Arrange for a member of the clergy or a parish lay minister to visit.
Play sacred music.
Watch church services on television.
Continue meaningful rituals, such as prayers before meals.
Enjoy a sunrise or sunset together.
Sing familiar hymns.
Use services and liturgies that the person remembers.
Your upbringing and your culture -- and your loved one's -- will shape the kind of care you provide, too. The "right" approach to caregiving varies from family to family.
Some cultures encourage an extended network of family relations -- extending to cousins, aunts, uncles, and even neighbors and friends -- that you can rely on to help you take care of your loved one. Others don't have that natural framework for support and have to find help in other ways.
Gender roles play a powerful role in caregiving. Women usually wind up doing the bulk of the caregiving for older relatives.
Ultimately, you have to find a way to balance the expectations of your loved one -- and your family and culture -- with your own needs. Honoring all of loved one's wishes and beliefs would be nice, but it's not always feasible. You have to take care of yourself to keep strong.
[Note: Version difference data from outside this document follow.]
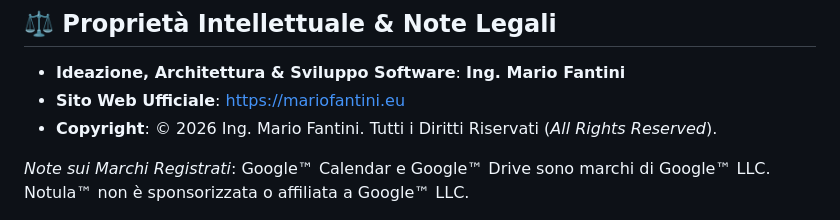
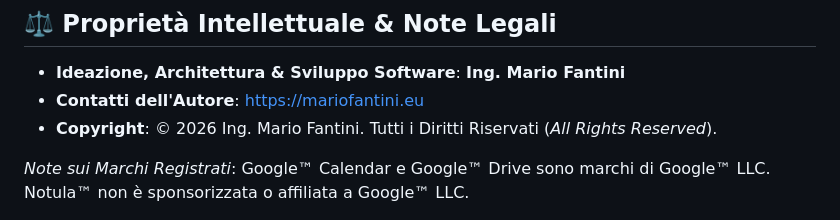
Before and after one commit to MartDiVenus/notula-app, a Markdown page: README.md, the part around the change. Drawn GitHub-style.

Commit message:
docs: update author contact information in README

```diff
--- a/README.md
+++ b/README.md
@@ -200,7 +200,7 @@ Notula™ è ottimizzata per l'uso standalone:
 ## ⚖️ Proprietà Intellettuale & Note Legali
 
 - **Ideazione, Architettura & Sviluppo Software**: **Ing. Mario Fantini**
-- **Sito Web Ufficiale**: [https://mariofantini.eu](https://mariofantini.eu)
+- **Contatti dell'Autore**: [https://mariofantini.eu](https://mariofantini.eu)
 - **Copyright**: © 2026 Ing. Mario Fantini. Tutti i Diritti Riservati (*All Rights Reserved*).
 
 *Note sui Marchi Registrati*: Google™ Calendar e Google™ Drive sono marchi di Google™ LLC. Notula™ non è sponsorizzata o affiliata a Google™ LLC.
```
Remember that you can't do this alone -- even if your loved one might prefer you did. Get help. If you shoulder too much of the responsibility yourself, you're at serious risk of burning out. That would have terrible consequences for both of you.